Pros: small, comfortable, good playability
Cons: sound not distinctive enough for a $2000+ guitar
Can I do it? Can I review a guitar in under 666 words? Heck, yes. Does Epinions allow the word "b i t c h i n'"? Heck no. So I had to revise my title.
The Martin 000-28EC should be a kick azz guitar. But it isn't. At least not the ones I've played. It's a good little guitar, but not special enough to justify the $2550 (discounted) price. At least that's been my experience. The 000 designation means it's a small bodied guitar, like the Martin OM, and like my Santa Cruz OM. The number 28 means it's made of Indian rosewood, like the famous Martin D-28 and HD-28.
The 000 designation usually means means a skinnier (1 11/16" at the nut) neck, but Martin's website says the EC has a 1 3/4" neck. Still, I found the EC to be easier to play than some 1 3/4" necks. The neck has a retro "modified v" shape, which may be responsible for the good playability, as well as the 24.9" scale length, which is slightly shorter than the 25.4" scale length of your standard Martin dreadnought or OM.
The EC designation means that this a copy of one of the guitars that blues phenom Eric Clapton uses for some of his acoustic work (probably a pre-war 000 rosewood guitar). His signature is on the label inside the guitar, and it is also appears on the fingerboard between the 19th and 20th frets.
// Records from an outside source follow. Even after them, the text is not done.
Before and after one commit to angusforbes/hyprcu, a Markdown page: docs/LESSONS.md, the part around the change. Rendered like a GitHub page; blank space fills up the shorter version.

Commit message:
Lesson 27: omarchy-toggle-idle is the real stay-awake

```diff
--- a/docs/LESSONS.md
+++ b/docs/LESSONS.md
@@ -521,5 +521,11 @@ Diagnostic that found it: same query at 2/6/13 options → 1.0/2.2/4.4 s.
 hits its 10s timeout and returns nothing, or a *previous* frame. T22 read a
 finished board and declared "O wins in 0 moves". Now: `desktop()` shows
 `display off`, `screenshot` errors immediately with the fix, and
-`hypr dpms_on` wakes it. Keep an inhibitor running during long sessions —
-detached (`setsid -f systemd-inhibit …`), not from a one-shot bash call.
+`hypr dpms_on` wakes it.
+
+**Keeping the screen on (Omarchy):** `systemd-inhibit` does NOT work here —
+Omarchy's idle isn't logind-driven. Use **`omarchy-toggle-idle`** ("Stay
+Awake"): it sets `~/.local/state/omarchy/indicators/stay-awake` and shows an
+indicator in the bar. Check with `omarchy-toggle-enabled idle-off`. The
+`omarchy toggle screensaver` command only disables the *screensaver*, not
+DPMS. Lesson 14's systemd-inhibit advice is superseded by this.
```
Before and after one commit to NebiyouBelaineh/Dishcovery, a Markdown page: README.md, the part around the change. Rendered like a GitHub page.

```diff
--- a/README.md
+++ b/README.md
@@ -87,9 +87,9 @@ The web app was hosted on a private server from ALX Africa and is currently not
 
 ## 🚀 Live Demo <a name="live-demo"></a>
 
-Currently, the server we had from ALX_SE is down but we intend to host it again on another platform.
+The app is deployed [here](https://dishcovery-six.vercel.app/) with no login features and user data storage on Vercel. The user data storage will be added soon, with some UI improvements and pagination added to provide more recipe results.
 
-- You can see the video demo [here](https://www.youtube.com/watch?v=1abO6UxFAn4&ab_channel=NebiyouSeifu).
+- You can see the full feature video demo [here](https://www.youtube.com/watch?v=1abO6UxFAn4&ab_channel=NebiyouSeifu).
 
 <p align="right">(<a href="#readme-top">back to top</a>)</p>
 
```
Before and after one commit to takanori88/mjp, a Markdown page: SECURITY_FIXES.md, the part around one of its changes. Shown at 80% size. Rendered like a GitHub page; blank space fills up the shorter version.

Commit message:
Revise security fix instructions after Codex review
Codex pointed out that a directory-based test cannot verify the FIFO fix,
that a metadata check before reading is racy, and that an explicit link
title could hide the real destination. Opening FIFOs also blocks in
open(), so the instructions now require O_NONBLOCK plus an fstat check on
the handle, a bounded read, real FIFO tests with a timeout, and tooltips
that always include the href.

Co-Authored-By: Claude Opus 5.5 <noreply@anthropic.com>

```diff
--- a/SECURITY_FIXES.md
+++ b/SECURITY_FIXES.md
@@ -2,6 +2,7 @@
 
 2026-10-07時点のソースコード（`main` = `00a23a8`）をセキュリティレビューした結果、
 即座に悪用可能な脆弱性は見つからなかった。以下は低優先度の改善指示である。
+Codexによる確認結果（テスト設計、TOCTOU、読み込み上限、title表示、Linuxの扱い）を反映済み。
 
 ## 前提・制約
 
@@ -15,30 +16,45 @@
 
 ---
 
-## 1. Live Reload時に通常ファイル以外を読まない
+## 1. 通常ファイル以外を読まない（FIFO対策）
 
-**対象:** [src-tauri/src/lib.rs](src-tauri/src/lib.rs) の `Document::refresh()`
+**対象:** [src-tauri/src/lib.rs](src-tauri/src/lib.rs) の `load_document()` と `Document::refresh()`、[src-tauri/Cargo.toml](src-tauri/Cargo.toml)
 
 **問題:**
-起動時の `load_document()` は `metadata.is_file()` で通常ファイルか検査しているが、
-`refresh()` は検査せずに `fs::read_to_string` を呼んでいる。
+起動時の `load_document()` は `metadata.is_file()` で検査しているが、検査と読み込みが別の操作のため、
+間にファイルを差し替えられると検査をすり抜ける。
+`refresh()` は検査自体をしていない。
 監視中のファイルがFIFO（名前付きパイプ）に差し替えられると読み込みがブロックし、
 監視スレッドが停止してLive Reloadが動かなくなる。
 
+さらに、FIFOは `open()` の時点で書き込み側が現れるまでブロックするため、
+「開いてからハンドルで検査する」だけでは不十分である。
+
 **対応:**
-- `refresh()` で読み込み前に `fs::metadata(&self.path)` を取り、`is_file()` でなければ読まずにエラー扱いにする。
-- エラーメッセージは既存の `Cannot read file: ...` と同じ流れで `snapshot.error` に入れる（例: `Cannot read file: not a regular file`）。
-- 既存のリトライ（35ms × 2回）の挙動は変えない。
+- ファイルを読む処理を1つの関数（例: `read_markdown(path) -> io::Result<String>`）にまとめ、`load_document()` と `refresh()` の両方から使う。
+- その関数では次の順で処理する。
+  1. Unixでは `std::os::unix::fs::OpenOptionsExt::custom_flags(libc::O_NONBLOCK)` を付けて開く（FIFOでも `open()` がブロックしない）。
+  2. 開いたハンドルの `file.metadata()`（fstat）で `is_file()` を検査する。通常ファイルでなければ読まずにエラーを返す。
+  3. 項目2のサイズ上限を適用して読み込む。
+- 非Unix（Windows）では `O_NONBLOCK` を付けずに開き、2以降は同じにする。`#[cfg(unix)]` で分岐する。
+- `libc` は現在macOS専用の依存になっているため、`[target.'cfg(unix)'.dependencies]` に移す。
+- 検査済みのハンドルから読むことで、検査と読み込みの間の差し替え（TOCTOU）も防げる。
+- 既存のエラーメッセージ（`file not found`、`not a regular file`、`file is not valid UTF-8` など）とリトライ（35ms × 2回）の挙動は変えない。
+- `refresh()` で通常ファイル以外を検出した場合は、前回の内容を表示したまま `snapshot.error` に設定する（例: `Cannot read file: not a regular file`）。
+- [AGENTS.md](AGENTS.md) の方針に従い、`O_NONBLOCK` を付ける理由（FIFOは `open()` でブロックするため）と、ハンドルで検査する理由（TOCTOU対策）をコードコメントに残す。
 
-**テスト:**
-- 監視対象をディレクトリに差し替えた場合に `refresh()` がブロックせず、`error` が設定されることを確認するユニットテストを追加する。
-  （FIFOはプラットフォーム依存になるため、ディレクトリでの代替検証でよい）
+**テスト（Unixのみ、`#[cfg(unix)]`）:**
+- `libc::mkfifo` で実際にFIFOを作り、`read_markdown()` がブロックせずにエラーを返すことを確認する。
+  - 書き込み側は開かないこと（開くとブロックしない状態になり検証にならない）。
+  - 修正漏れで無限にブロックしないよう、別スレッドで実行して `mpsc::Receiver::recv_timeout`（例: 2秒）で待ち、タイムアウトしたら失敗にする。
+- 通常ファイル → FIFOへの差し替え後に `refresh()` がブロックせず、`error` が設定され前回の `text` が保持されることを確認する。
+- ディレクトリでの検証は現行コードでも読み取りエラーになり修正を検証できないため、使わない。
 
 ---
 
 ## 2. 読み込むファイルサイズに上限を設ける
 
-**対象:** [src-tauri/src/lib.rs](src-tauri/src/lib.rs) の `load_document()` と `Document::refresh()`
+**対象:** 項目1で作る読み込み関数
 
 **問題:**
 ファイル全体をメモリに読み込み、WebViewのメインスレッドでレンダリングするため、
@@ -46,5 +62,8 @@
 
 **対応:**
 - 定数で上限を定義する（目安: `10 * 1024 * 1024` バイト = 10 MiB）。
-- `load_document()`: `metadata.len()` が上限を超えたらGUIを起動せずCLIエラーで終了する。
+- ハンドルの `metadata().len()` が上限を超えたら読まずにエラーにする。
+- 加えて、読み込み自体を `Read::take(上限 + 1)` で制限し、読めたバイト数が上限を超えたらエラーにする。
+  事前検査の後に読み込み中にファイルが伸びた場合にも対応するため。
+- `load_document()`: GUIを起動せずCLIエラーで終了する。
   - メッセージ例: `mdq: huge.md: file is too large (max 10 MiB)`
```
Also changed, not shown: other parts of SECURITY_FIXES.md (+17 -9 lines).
If EC uses it, I should want it.
The small body of the 000-28EC means should sit really comfortably in your lap. It does. It's light and small and fun to hold. And, as mentioned, the playability of the ECs I've played has been good. The fingerboard is high quality ebony, and the action is generally set medium-low.
But the intonation and sound of the samples I've played has been only good, not great. And the sound is just...there. Not as ballsy as a rosewood dreadnought. Not as delicate and liquid as a Larrivee LS-05 or Taylor 614CE. And projection and sustain not as good as my comparably priced Santa Cruz OM or Martin's own OM-28V. Maybe the 000-28EC would work as a contemporary acoustic blues guitar, but it doesn't have the cajones to be a bluegrass flatpicking guitar, and it doesn't quite have the delicacy or liquidity to be an Alex De Grassi style fingerpicking guitar.
Still, it's not bad. It never offended. Certainly, I didn't wrinkle my nose and want to flee from it, as I did with the Gibson Workingman 45. In fact, I enjoyed playing the Martin 000-28EC. It's small and comfortable and sounds balanced. And it's pleasant looking, with a high quality gloss finish, conservative binding and purfling, and cute (but not particularly smooth) butterbean tuners. I just found myself thinking that for around $2500 I could have a Santa Cruz OM, Martin OM-28V, or Taylor 614CE.
Retail price: $3719
Realistic price: $2550
At $1000 (discounted), this would would be a 4 or 5 star guitar. Even at $1700, it might earn a 4 star rating from me. But at around $2500, I don't feel it's competitive with the best out there. It ain't bad. But it ain't quite special. If you're looking for a Martin 000 style rosewood guitar, maybe check out the 000-28. It has a skinnier neck, and the more modern (not v-shaped) neck profile, and it retails for only $2599, meaning you can probably get one for about $1750.
This is my entry into Sleeper54's second annual Lean-N-Mean write-off, in which we are challenged to write a review using less than 666 words.
See all the entries here: